Action item -
Filter the entries for the word "main". Copy each line in which it occurs.

··· Records shown

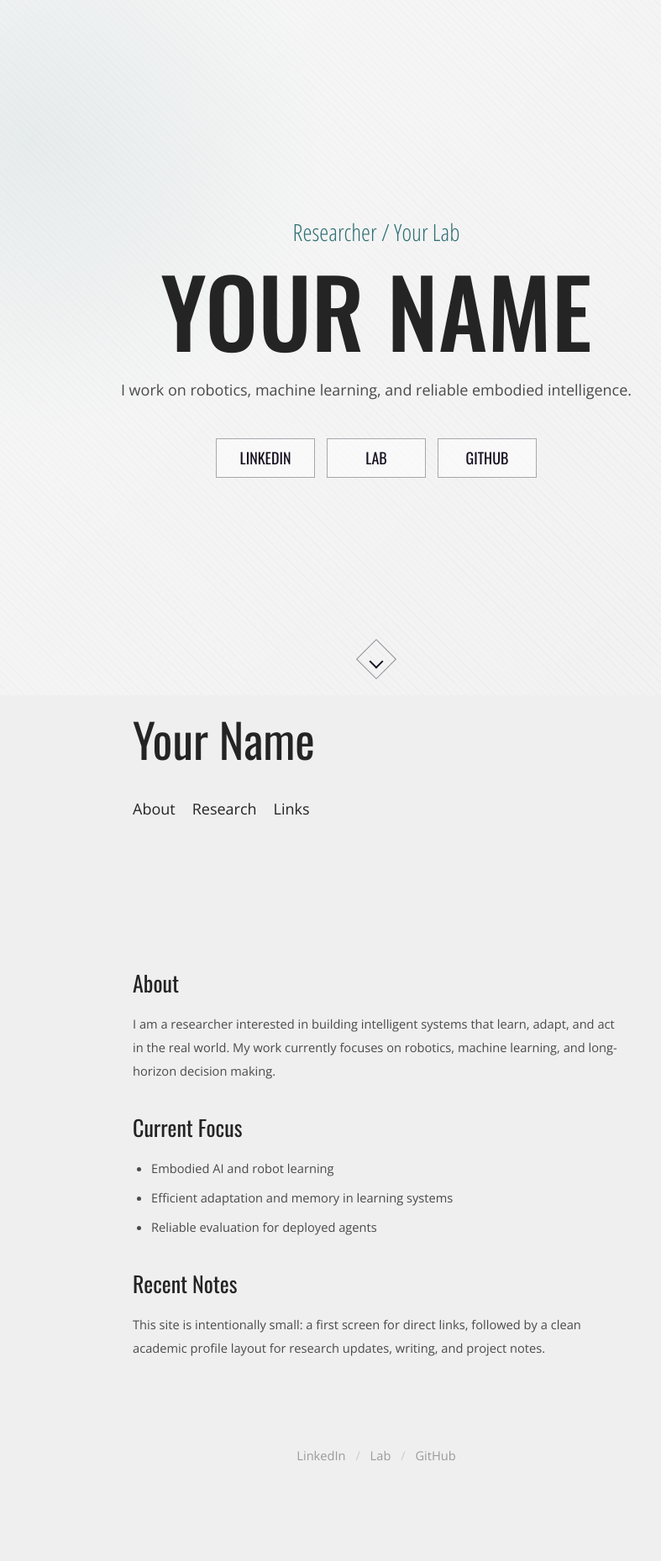
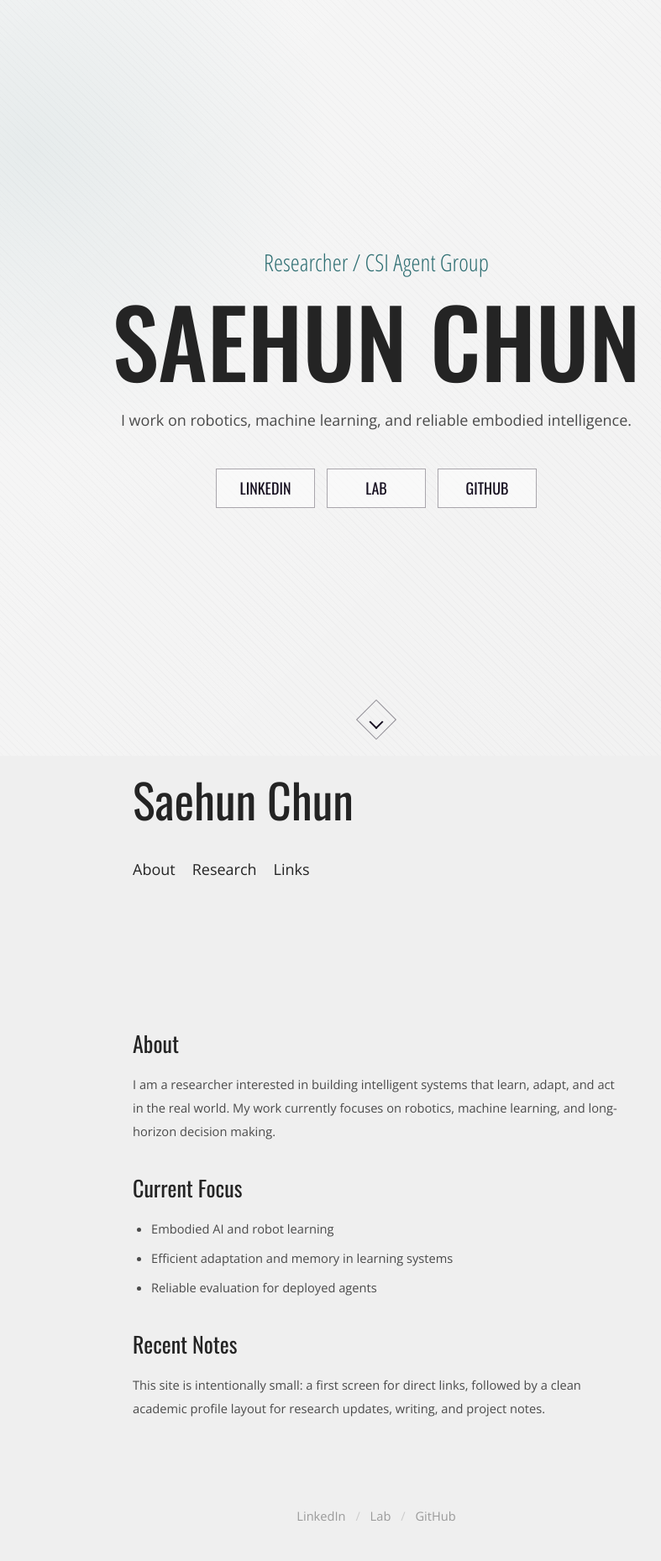
Before and after one commit to thousae/thousae.github.io, a Jekyll site: the page built from index.md, in a window 1280 px wide. Shown: the whole page at 84% size, without its empty margins (192-979 px from the left). Built offline with Jekyll 4.4.1, drawn with Linux system fonts in a browser that asks for light colours; before the commit the page ends 1787 px from its top, so only the background shows below that.

Commit message:
Update profile links and full-height hero

```diff
--- a/_config.yml
+++ b/_config.yml
@@ -1,4 +1,4 @@
-title: Your Name
+title: Saehun Chun
 description: Personal academic website and links.
 url: "https://thousae.github.io"
 baseurl: ""
@@ -6,17 +6,17 @@ lang: en
 timezone: Etc/UTC
 
 author:
-  name: Your Name
+  name: Saehun Chun
   role: Researcher
-  affiliation: Your Lab
+  affiliation: CSI Agent Group
   location: Seoul, Korea
   email: ""
   bio: "I work on robotics, machine learning, and reliable embodied intelligence."
 
 links:
-  linkedin: "https://www.linkedin.com/in/your-id"
-  lab: "https://your-lab.example.com"
-  github: "https://github.com/your-id"
+  linkedin: "https://www.linkedin.com/in/saehun-chun-9b19061ab/"
+  lab: "https://csiagentgroup.com/"
+  github: "https://github.com/thousae"
 
 nav:
   - title: About
--- a/assets/css/main.css
+++ b/assets/css/main.css
@@ -45,7 +45,8 @@ a:focus {
 }
 
 .hero {
-  min-height: 92vh;
+  min-height: 100vh;
+  min-height: 100svh;
   display: grid;
   place-items: center;
   position: relative;
@@ -266,7 +267,8 @@ footer span {
 
 @media (max-width: 700px) {
   .hero {
-    min-height: 88vh;
+    min-height: 100vh;
+    min-height: 100svh;
     padding: 56px 20px 72px;
   }
 
```
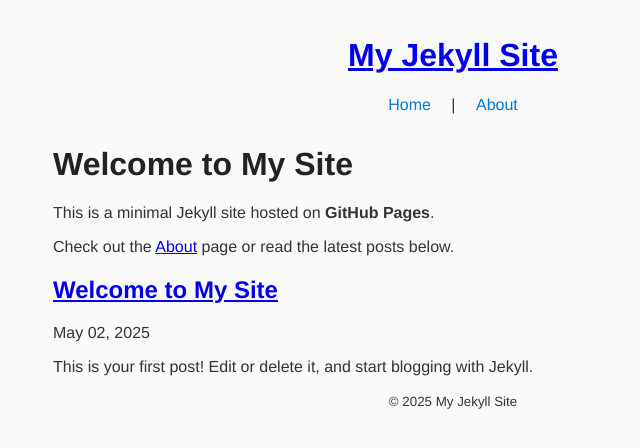
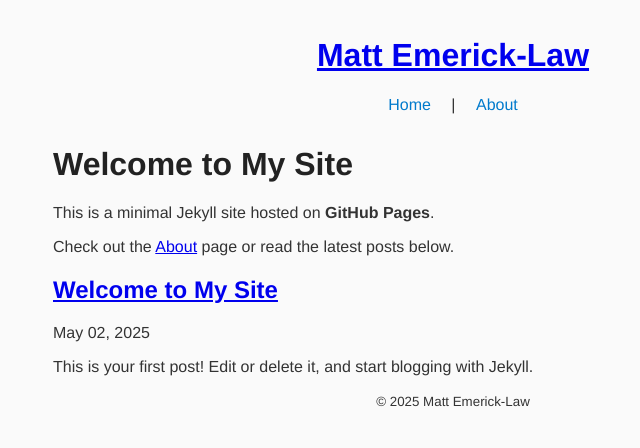
Before and after one commit to emericklaw/emericklaw.github.io, a Jekyll site: the page built from index.md, in a window 1280 px wide. Shown: the top 448 px of the page, without its empty margins (187-827 px from the left). Built offline with Jekyll 4.4.1, drawn with Linux system fonts in a browser that asks for light colours.

Commit message:
Update _config.yml

```diff
--- a/_config.yml
+++ b/_config.yml
@@ -1,7 +1,7 @@
-title: My Jekyll Site
-description: A minimal site powered by Jekyll and GitHub Pages
+title: Matt Emerick-Law
+description: Matt Emerick-Law
 baseurl: ""
-url: "https://yourusername.github.io"
+url: "https://emericklaw.co.uk"
 theme: minima
 markdown: kramdown
 
```
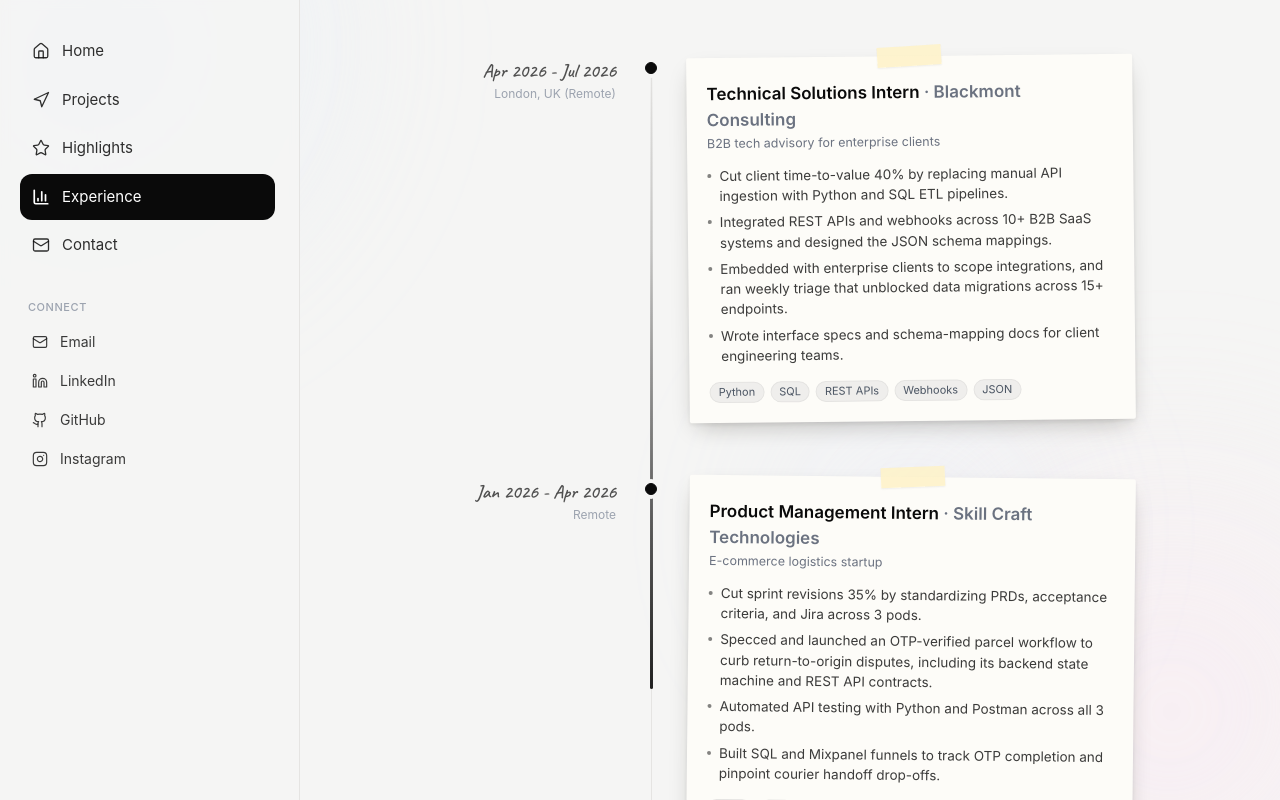
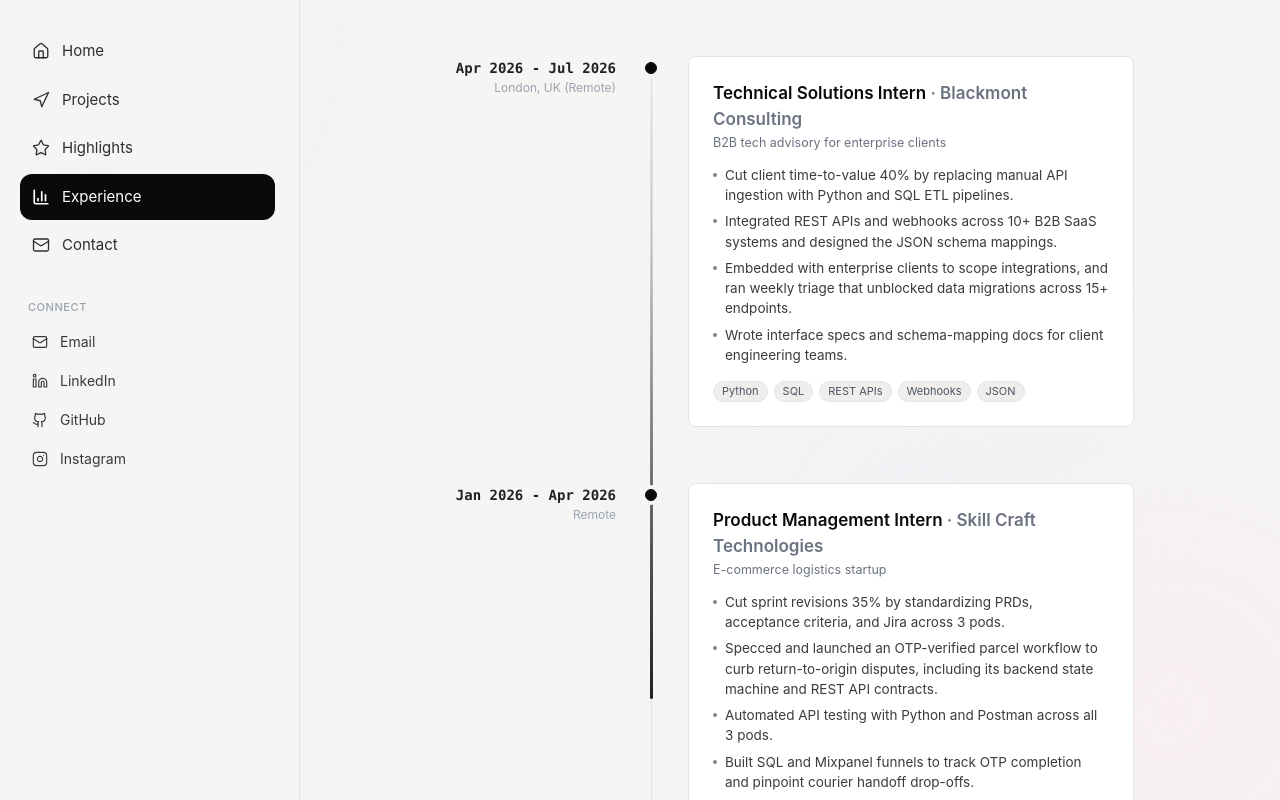
Before and after one commit to shehryaur/shehryarhassan-portfolio, a Next.js app: page /experience in a window 1280 px wide. Shown: the top 800 px of the page. Built offline with nearby package versions, Linux system fonts and the light colour scheme.

Commit message:
Remove tape, tilt, and handwriting font from experience cards

```diff
--- a/components/ExperienceTimeline.tsx
+++ b/components/ExperienceTimeline.tsx
@@ -71,7 +71,7 @@ export default function ExperienceTimeline() {
           >
             {/* Date column */}
             <div className="md:pt-1 md:text-right">
-              <div className="hand text-[19px] leading-tight text-ink/70">
+              <div className="font-mono text-[14px] font-semibold leading-tight text-ink/90">
                 {e.period}
               </div>
               <div className="mt-0.5 text-[12px] leading-snug text-soft">
@@ -107,11 +107,8 @@ export default function ExperienceTimeline() {
               />
             </div>
 
-            {/* Body: a taped paper card, alternating tilt, straightens on hover */}
-            <div
-              className="paper tape tilt rounded-sm px-5 pb-5 pt-6"
-              style={{ ["--tilt" as string]: i % 2 ? "0.6deg" : "-0.6deg" }}
-            >
+            {/* Body: clean editorial card */}
+            <div className="rounded-lg border border-line bg-surface p-6 shadow-xs">
               <h3 className="text-[17px] font-semibold text-ink">
                 {e.role}{" "}
                 <span className="text-mute">· {e.company}</span>
```
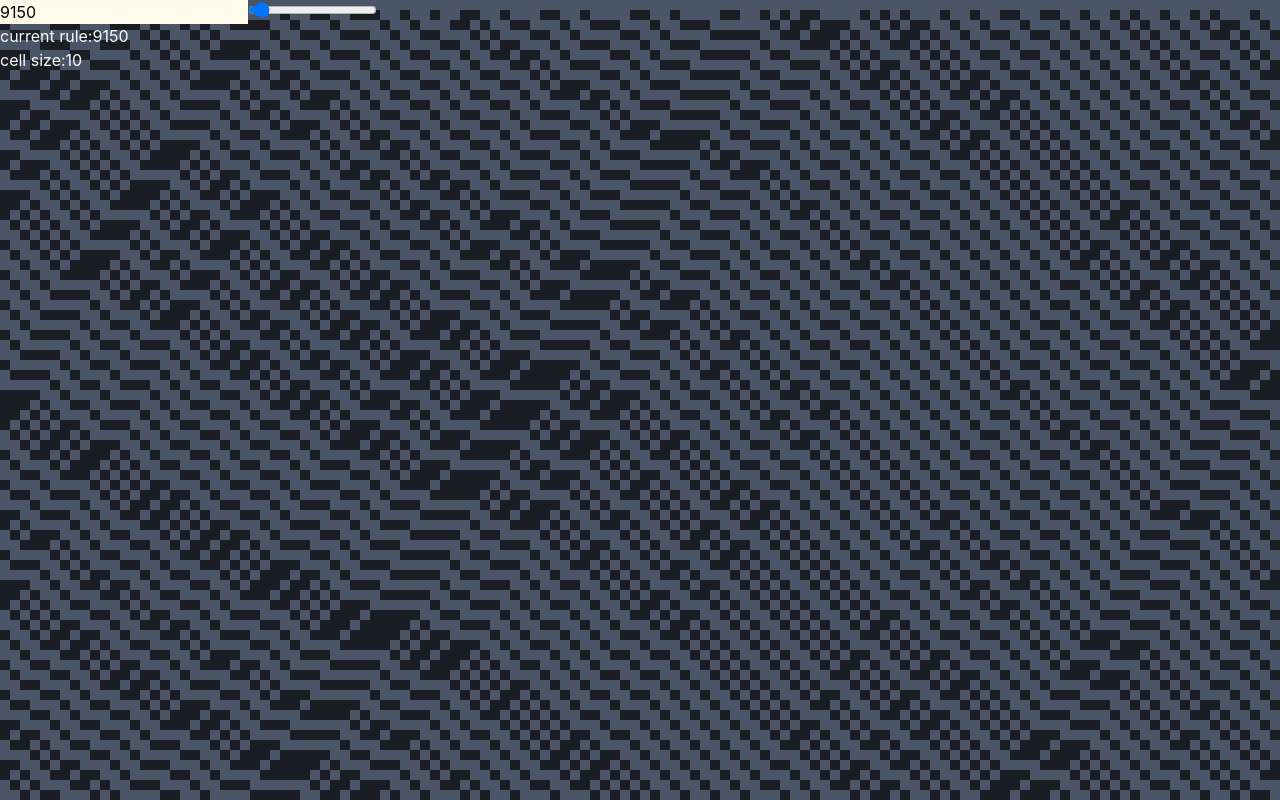
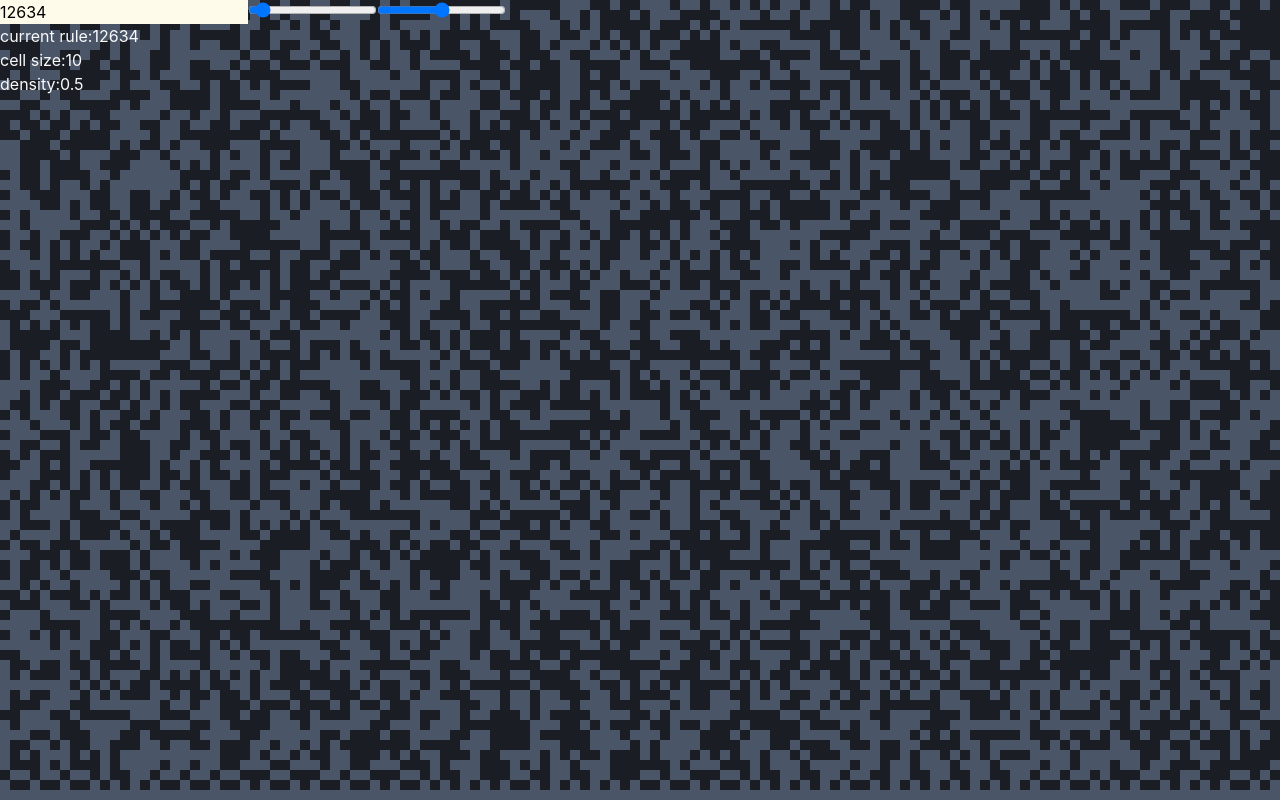
Before and after one commit to Iviv122/fireflies, a React (Vite) app: page / in a window 1280 px wide. Built offline with nearby package versions, Linux system fonts and the light colour scheme.

Commit message:
small rewrite :p + interesting rules

```diff
--- a/src/App.tsx
+++ b/src/App.tsx
@@ -1,36 +1,89 @@
-import { useState } from "react"
+import { useState, type SetStateAction } from "react"
 import Fireflies from "./components/fireflies"
 import Input from "./components/input";
 
 function App() {
 
-  const [ruleNumber, setRuleNumber] = useState<number>(9150);
+  const [ruleNumber, setRuleNumber] = useState<number>(12634);
   const [pixelSize, setPixelSize] = useState<number>(10);
+  const [density, setDensity] = useState<number>(0.5);
 
-  function setRule(input:string){
-    setRuleNumber(Number(input))
+  function setFun(
+    setState: React.Dispatch<SetStateAction<number>>
+  ) {
+    return (input: string) => {
+      setState(Number(input));
+    };
   }
 
-  function setSize(input:string){
-    setPixelSize(Number(input));
-  }
-
-  const interesting_rules = [9150,6]
+  const interesting_presets = [
+    {
+      rule: 9150,
+      density: 0.5
+    },
+    {
+      rule: 6,
+      density: 0.5
+    },
+    {
+      rule: 12634,
+      density: 1
+    },
+    {
+      rule: 41401,
+      density: 0.5
+    },
+    {
+      rule: 19907,
+      density: 1
+    },
+    {
+      rule: 18523,
+      density: 0.5
+    },
+    {
+      rule: 33112,
+      density: 0.5,
+    },
+    {
+      rule:  63157,
+      density: 0.5
+    },
+    {
+      rule:50587,
+      density: 1,
+    },
+    {
+      rule: 47460,
+      density: 0.5
+    },
+    {
+      rule: 47464,
+      density: 0.5
+    },
+    {
+      rule: 47512,
+      density: 0.9
+    }
+  ]
 
   return (
     <div className="relative w-dvw h-dvh">
 
       <div className="text-gray-50">
-        <Input placeHolder="Rule number" onChange={setRule} value={ruleNumber.toString()}/>
-        <Input placeHolder="Pixel size" onChange={setSize} value={pixelSize.toString()} type='range' min={5} max={100} step={1}/>
+        <Input placeHolder="Rule number" onChange={setFun(setRuleNumber)} value={ruleNumber.toString()} />
+        <Input placeHolder="Pixel size" onChange={setFun(setPixelSize)} value={pixelSize.toString()} type='range' min={4} max={100} step={1} />
+        <Input placeHolder="Pixel size" onChange={setFun(setDensity)} value={density.toString()} type='range' min={0} max={1} step={0.05} />
         <p>current rule:{ruleNumber}</p>
         <p>cell size:{pixelSize}</p>
+        <p>density:{density}</p>
       </div>
 
       <Fireflies
-      pixel_size={pixelSize}
-      rule_number={ruleNumber}
-      className="absolute top-0 left-0 w-full h-full z-[-1]"/>
+        pixel_size={pixelSize}
+        rule_number={ruleNumber}
+        density={density}
+        className="absolute top-0 left-0 w-full h-full z-[-1]" />
     </div >
   )
 }
--- a/src/components/fireflies.tsx
+++ b/src/components/fireflies.tsx
@@ -3,10 +3,11 @@ import { useRef, useEffect } from "react";
 interface FirefliesProps{
     pixel_size: number,
     rule_number: number,
+    density: number,
     className?: string
 };
 
-export default function Fireflies({pixel_size,rule_number,className} : FirefliesProps) {
+export default function Fireflies({pixel_size,rule_number,className,density} : FirefliesProps) {
     const canvasRef = useRef<HTMLCanvasElement>(null);
 
     useEffect(() => {
@@ -54,7 +55,7 @@ export default function Fireflies({pixel_size,rule_number,className} : Fireflies
 
             for (let y = 0; y < rows; y++) {
                 for (let x = 0; x < cols; x++) {
-                    cur[y][x] = Math.round(getRand());
+                    cur[y][x] = (getRand() >= 1-density) ? 1 : 0;
                     drawCell(x, y, cur[y][x]);
                 }
             }
@@ -100,7 +101,7 @@ export default function Fireflies({pixel_size,rule_number,className} : Fireflies
             cancelAnimationFrame(animationId)
             window.removeEventListener("resize", handleResize)
         }
-    }, [rule_number,pixel_size]);
+    }, [rule_number,pixel_size,density]);
 
 
     return (
```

······

Solution -
--- a/assets/css/main.css
+++ b/assets/css/main.css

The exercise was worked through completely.